A well-known Bengali journalist stated a few days ago that General Ziaur Rahman wished to divorce his wife Khaleda Zia back in the early 1970s. He went a little further, to let his audience know that Zia had never fought in the War of Liberation, that indeed he had no idea of what a war was.
These comments were as unwarranted as they were unethical. Remarks of this kind do not in any way enhance the reputation or credibility of the journalists making them. They only hint at the low point to which journalism, at the hands of some of its practitioners, may have sunk in Bangladesh, the point being an attempt to tar people with the brush of innuendo and scandal. In the case under consideration, the question which comes to mind relates to how our journalist came to know about the state of the Zia marriage. Beyond that, there is the legitimate query of whether it was, or is, at all necessary or proper to undermine a public figure through such below-the-belt means as casting aspersions on her marriage.
It is not the business of a journalist to reflect on the state of politicians’ marriages, unless of course those marriages impinge on a proper functioning of the State. Of course, there are people in the media world, here in Bangladesh, whose political partisanship is well pronounced. But that ought to be no reason for them to try running down men and women who they may not agree with politically and who are in the limelight through abusing the calling of journalism. In Bangladesh, where history has been distorted and suppressed and selectively presented, it ought not to be for journalists to determine who fought in the war and who did not, not to be for them to try destroying the reputations of those who have become part of history. The chronicles of time have already assured such individuals their spaces in the national historical narrative.
Journalism in Bangladesh has sometimes been dealt deathly blows by its very practitioners. Early in November 1975, a leading Bengali journalist spread the canard of an Indian missive, suggesting the release of four national leaders then in prison and handing over power to them, being intercepted in Dhaka by the murderous cabal then holding the country in its grip. Within a few hours, the four leaders — men who had been leading lights in the Mujibnagar government in 1971 — were bludgeoned to death in prison. Subsequently, when asked if he had the letter in his possession, the journalist answered in the affirmative. Somewhat later, he averred that he had seen the letter in someone else’s possession. Much later, he admitted that he had not had the opportunity to see the letter.

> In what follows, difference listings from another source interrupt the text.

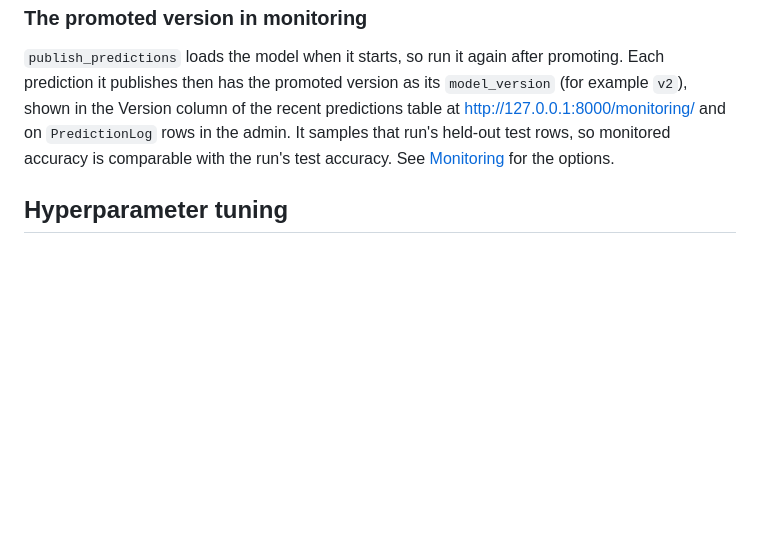
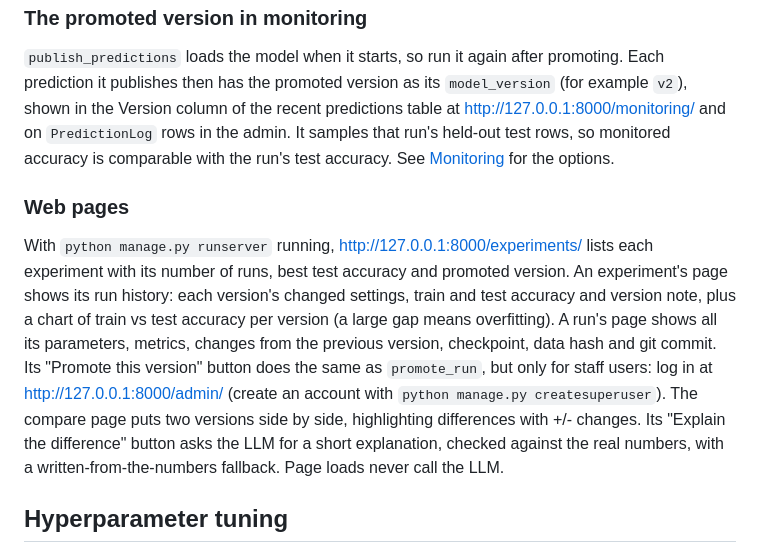
Before and after one commit to khpae1-beep/gen-5-project, a Markdown page: README.md, the part around the change. Rendered like a GitHub page; blank space fills up the shorter version.

Commit message:
Describe the /experiments/ web pages in README
Co-Authored-By: Claude Opus 5.5 (1M context) <noreply@anthropic.com>

```diff
--- a/README.md
+++ b/README.md
@@ -190,6 +190,10 @@ This copies that run's model to `models/heart_disease_model.joblib`, the file `p
 
 `publish_predictions` loads the model when it starts, so run it again after promoting. Each prediction it publishes then has the promoted version as its `model_version` (for example `v2`), shown in the Version column of the recent predictions table at http://127.0.0.1:8000/monitoring/ and on `PredictionLog` rows in the admin. It samples that run's held-out test rows, so monitored accuracy is comparable with the run's test accuracy. See [Monitoring](#monitoring) for the options.
 
+### Web pages
+
+With `python manage.py runserver` running, http://127.0.0.1:8000/experiments/ lists each experiment with its number of runs, best test accuracy and promoted version. An experiment's page shows its run history: each version's changed settings, train and test accuracy and version note, plus a chart of train vs test accuracy per version (a large gap means overfitting). A run's page shows all its parameters, metrics, changes from the previous version, checkpoint, data hash and git commit. Its "Promote this version" button does the same as `promote_run`, but only for staff users: log in at http://127.0.0.1:8000/admin/ (create an account with `python manage.py createsuperuser`). The compare page puts two versions side by side, highlighting differences with +/- changes. Its "Explain the difference" button asks the LLM for a short explanation, checked against the real numbers, with a written-from-the-numbers fallback. Page loads never call the LLM.
+
 ## Hyperparameter tuning
 
 The `tuning` app searches for better random forest settings. Each trial proposes a set of hyperparameters, scores them, and is logged as a run of an experiment, so it can be compared and promoted like any other run.
```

And yet on the basis of a false report by this newsman, four of the best of men in our politics lay dead. Nothing happened to the journalist, who moved on to better niches and eventually died a peaceful death. That of course reminds us of the journalist through whose hands an image of a young woman clad in a sack in the tough days of 1974 went around the world. That image of Bashanti did incalculable harm to the reputation of Bangabandhu’s government, which was already under pressure on a number of fronts. The government was to fall in a bloody coup d’etat that would push the country into medieval darkness for twenty one years. And, worse, that picture of the young woman preserving her modesty attired in a sack turned out to have been an untruth, a set-up.
In the course of the nine-month War of Liberation, two Bengali journalists happily toed the line of the Pakistan military junta through dutifully and regularly producing and presenting a propaganda programme they called Plain Truth from the Dhaka centre of Radio Pakistan. Once Liberation came, one of these two men surreptitiously and mysteriously insinuated himself into the corridors of power as press secretary to the Bangladesh Prime Minister, in this case Bangabandhu Sheikh Mujibur Rahman. Within days, however, his 1971 role was exposed and he was shown the door. In the years that followed, though, this journalist went from one important position to another, both in the newspaper industry and in government. Absence of ethics appeared to have brought him rich dividends.
It is not only in Bangladesh that journalists have strayed from the well-defined paths set for them by the calling of their profession. Throughout the 1960s and 1970s, Z.A. Suleri made sure that he pleased all dictatorial regimes in Pakistan with his sycophancy. He had a knack for changing political loyalties every time one regime gave way to another. It was a quality which certainly did not enhance his reputation but only exposed the naked opportunism in him. Journalism ends where opportunism comes in, a reality we have noted in the propensity of some leading media men to curry favour with military rulers, a skill that often helps them find places in such extra-constitutional regimes as ministers. This has happened both in Pakistan and Bangladesh. The story began with Altaf Husain, editor of Pakistan’s Dawn newspaper, soliciting and finding a berth in the government of Field Marshal Mohammad Ayub Khan in 1965.
Journalism without ethics is a danger to society. Media people who gloat in insulting politicians, be they in government or outside it, make a bad casualty of professionalism. Morality then takes a bad beating.